## To do
Please keep to the lines below from the one with "Before and after one commit to wetfish/replication.studio, a" through the one with "Also changed, not", and restate them word for word, ends included.

──────── Data ────────

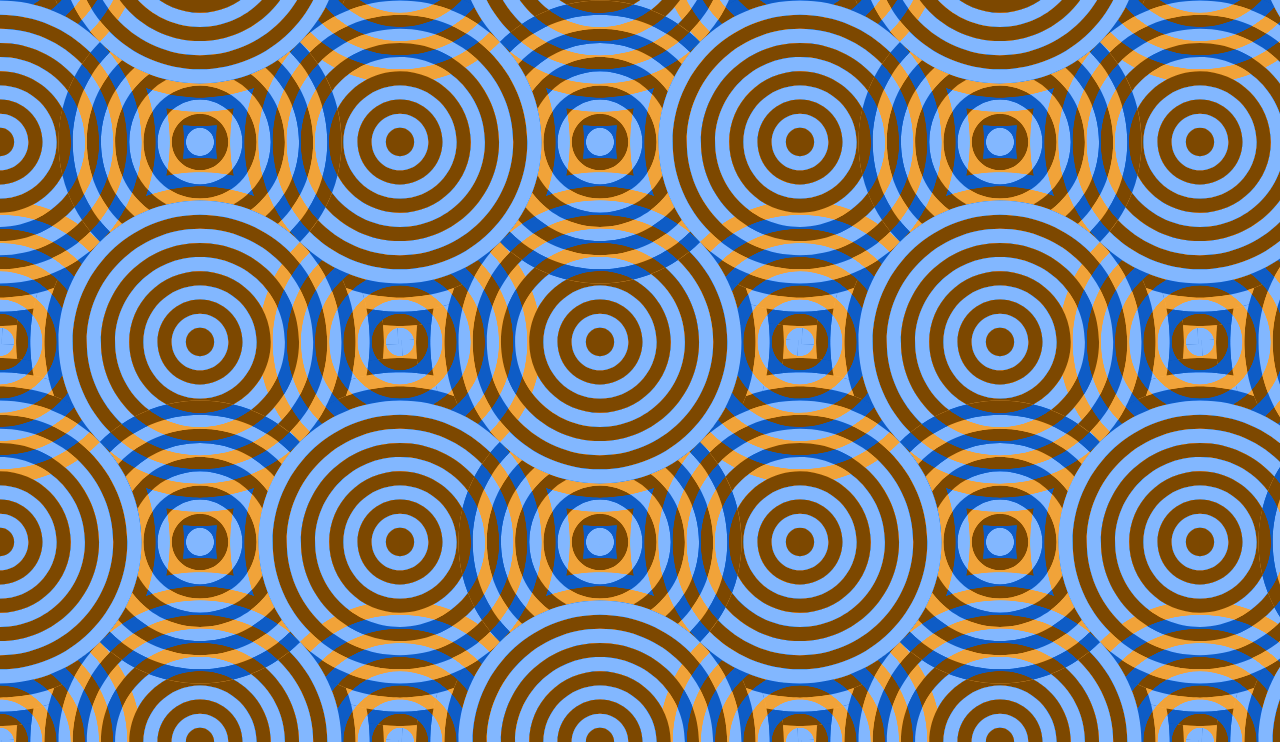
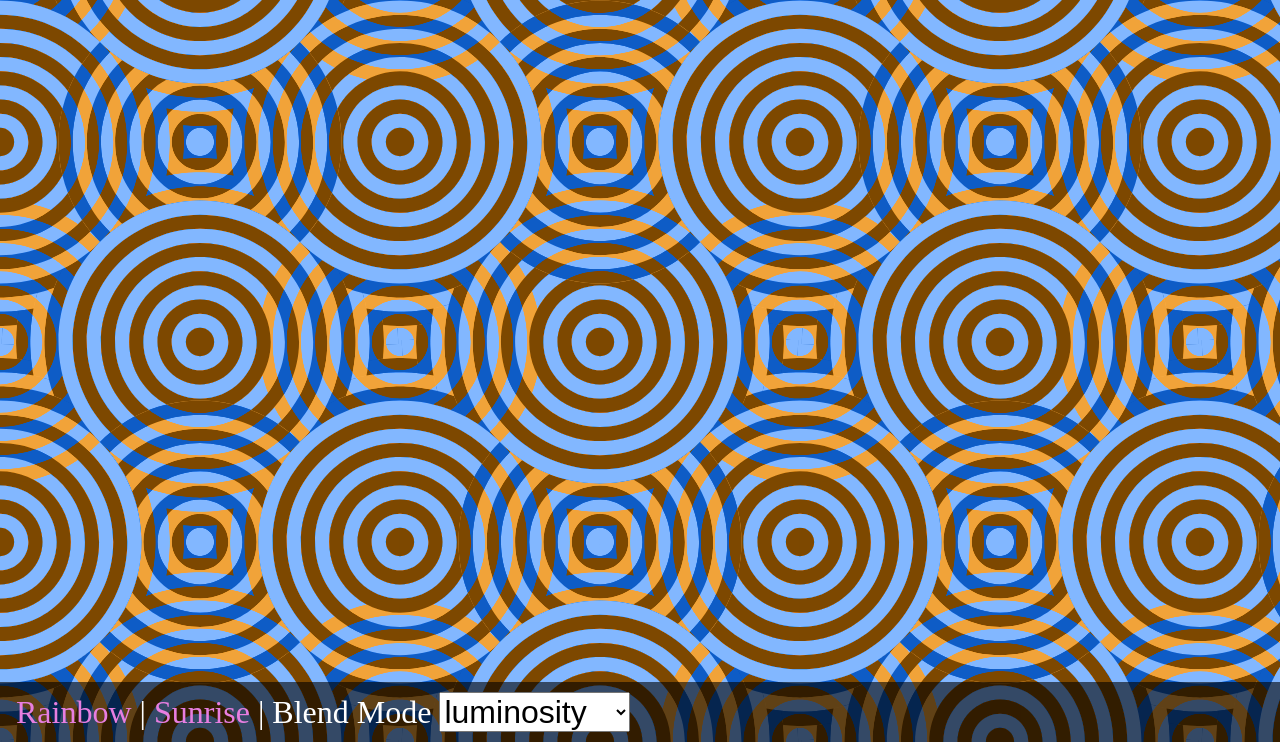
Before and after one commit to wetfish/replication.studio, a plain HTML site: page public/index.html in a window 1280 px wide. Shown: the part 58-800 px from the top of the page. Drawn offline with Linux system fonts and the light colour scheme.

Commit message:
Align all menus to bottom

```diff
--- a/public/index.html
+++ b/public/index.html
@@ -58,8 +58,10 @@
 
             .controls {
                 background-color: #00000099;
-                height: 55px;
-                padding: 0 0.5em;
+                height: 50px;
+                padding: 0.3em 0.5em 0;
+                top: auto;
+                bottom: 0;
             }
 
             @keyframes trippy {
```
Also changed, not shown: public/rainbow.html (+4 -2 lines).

────────
──────── Data ────────

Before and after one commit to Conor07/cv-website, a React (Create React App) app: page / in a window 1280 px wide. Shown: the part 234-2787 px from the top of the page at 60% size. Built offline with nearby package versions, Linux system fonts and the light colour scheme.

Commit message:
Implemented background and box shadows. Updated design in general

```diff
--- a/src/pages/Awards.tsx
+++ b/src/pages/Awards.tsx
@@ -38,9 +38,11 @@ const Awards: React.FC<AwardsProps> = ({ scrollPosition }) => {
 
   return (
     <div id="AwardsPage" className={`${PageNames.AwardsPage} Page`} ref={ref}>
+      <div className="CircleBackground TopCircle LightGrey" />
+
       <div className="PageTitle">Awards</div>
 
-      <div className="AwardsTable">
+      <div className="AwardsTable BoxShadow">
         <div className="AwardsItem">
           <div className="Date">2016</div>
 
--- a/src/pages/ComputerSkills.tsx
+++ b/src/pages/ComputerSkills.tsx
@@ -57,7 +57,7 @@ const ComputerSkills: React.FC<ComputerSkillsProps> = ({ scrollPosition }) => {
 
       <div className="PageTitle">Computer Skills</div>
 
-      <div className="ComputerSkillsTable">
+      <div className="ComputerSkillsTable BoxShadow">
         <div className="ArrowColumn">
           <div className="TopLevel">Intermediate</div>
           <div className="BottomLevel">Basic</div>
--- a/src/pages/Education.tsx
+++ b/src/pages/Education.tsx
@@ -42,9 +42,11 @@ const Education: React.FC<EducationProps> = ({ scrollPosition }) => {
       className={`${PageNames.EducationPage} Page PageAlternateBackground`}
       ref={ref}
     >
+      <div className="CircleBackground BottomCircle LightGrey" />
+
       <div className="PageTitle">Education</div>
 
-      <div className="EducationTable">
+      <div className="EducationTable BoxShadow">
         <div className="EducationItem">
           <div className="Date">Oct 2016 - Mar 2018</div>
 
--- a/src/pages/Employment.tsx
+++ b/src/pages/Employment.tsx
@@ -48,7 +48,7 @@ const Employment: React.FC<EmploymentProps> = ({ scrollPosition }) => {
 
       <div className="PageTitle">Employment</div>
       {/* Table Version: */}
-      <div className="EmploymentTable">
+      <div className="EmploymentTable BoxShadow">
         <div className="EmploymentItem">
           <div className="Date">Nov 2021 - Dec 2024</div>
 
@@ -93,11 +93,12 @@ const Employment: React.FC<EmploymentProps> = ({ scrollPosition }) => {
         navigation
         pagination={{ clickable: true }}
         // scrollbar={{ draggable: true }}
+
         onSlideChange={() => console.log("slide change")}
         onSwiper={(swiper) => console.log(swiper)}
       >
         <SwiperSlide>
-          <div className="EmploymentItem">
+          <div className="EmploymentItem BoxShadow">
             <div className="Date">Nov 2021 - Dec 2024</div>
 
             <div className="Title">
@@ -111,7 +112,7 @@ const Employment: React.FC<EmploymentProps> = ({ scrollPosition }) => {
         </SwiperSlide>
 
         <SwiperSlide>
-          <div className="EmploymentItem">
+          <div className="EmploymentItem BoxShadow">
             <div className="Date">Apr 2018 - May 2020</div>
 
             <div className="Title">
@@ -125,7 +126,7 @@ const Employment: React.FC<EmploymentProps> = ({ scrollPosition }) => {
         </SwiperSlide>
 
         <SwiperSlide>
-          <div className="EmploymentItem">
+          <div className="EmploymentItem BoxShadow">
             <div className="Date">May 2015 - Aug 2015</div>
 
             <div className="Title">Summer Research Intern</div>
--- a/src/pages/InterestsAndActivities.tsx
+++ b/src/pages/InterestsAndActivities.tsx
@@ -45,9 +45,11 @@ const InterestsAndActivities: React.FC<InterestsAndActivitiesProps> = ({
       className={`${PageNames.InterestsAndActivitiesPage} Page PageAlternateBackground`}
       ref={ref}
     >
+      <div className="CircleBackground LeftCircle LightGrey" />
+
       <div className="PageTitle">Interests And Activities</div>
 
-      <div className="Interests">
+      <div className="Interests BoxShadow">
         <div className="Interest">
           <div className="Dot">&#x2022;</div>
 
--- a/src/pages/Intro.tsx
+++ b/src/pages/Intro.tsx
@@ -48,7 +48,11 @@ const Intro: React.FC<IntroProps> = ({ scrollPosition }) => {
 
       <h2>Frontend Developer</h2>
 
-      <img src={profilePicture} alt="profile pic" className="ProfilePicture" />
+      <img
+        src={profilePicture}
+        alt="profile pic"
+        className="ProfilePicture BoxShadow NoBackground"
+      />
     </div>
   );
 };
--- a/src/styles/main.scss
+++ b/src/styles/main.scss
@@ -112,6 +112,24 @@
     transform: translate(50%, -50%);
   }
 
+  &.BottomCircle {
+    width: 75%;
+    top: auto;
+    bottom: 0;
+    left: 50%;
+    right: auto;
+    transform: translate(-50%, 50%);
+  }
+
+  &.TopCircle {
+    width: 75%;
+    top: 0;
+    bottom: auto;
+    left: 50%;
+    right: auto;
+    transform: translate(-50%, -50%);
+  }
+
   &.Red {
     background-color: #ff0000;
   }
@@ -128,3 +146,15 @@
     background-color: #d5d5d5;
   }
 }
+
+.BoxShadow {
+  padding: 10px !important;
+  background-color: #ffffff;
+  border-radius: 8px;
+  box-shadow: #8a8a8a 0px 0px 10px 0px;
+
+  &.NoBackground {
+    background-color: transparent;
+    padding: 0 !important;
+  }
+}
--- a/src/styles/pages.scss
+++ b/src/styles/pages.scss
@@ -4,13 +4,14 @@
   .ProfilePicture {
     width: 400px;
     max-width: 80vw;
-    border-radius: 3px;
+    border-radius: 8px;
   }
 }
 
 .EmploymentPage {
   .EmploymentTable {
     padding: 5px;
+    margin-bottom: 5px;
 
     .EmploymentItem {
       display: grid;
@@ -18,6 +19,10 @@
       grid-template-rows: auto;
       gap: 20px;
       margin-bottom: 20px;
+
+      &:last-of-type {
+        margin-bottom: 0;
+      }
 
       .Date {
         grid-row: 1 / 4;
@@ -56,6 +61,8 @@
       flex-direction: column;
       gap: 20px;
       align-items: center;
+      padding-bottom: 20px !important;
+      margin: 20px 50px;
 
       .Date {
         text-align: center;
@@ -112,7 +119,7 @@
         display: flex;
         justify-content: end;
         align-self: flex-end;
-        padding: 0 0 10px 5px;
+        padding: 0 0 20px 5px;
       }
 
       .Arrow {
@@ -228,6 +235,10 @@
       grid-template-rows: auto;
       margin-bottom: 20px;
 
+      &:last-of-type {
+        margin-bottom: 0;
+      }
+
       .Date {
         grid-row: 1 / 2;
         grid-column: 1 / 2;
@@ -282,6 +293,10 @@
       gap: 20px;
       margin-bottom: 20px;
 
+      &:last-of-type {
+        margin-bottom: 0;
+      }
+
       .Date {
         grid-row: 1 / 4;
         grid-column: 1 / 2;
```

────────

## Result of the task
Before and after one commit to wetfish/replication.studio, a plain HTML site: page public/index.html in a window 1280 px wide. Shown: the part 58-800 px from the top of the page. Drawn offline with Linux system fonts and the light colour scheme.

Commit message:
Align all menus to bottom

```diff
--- a/public/index.html
+++ b/public/index.html
@@ -58,8 +58,10 @@
 
             .controls {
                 background-color: #00000099;
-                height: 55px;
-                padding: 0 0.5em;
+                height: 50px;
+                padding: 0.3em 0.5em 0;
+                top: auto;
+                bottom: 0;
             }
 
             @keyframes trippy {
```
Also changed, not shown: public/rainbow.html (+4 -2 lines).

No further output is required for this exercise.